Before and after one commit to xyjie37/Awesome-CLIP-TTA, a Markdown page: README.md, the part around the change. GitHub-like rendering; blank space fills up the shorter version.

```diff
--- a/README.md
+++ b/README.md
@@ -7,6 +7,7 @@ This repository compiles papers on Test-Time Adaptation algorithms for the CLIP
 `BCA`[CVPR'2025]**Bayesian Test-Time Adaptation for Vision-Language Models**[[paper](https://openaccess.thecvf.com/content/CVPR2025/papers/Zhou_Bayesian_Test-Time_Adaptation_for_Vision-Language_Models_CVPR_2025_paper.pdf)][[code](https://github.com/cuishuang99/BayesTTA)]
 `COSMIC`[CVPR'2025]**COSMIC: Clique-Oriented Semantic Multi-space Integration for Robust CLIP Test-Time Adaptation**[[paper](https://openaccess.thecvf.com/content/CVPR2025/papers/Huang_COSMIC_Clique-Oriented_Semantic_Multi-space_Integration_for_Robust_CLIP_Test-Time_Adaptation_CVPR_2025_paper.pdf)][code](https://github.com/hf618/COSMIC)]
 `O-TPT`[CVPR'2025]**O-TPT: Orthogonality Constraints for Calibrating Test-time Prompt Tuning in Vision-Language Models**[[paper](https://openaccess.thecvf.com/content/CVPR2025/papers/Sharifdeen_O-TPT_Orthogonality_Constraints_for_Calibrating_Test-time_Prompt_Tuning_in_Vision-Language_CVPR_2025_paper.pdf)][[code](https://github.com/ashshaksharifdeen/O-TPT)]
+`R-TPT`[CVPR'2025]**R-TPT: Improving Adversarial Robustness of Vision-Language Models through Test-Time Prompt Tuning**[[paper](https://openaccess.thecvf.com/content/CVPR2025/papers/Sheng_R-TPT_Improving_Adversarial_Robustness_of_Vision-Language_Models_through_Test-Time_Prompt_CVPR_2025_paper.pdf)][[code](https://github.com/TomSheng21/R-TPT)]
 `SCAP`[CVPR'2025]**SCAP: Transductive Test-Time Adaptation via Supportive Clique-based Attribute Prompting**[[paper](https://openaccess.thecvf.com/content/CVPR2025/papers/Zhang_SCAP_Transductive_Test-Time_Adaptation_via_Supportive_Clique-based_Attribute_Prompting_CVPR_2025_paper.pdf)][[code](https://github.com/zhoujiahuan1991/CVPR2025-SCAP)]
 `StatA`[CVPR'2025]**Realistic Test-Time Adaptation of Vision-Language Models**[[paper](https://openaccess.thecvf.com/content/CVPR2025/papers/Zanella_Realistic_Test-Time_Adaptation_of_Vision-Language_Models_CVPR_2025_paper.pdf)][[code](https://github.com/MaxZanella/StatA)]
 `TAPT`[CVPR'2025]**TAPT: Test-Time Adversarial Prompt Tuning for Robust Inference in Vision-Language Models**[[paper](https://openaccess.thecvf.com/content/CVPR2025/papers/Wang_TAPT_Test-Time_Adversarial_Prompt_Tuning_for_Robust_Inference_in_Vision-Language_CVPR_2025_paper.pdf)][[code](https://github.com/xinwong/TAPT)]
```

# # #

**TASK DIRECTIONS**
Among the records, find the lines that contain "CLIP" and copy each of them.

**RESULT OF THIS TASK**
Before and after one commit to xyjie37/Awesome-CLIP-TTA, a Markdown page: README.md, the part around the change. GitHub-like rendering; blank space fills up the shorter version.
@@ -7,6 +7,7 @@ This repository compiles papers on Test-Time Adaptation algorithms for the CLIP
 `COSMIC`[CVPR'2025]**COSMIC: Clique-Oriented Semantic Multi-space Integration for Robust CLIP Test-Time Adaptation**[[paper](https://openaccess.thecvf.com/content/CVPR2025/papers/Huang_COSMIC_Clique-Oriented_Semantic_Multi-space_Integration_for_Robust_CLIP_Test-Time_Adaptation_CVPR_2025_paper.pdf)][code](https://github.com/hf618/COSMIC)]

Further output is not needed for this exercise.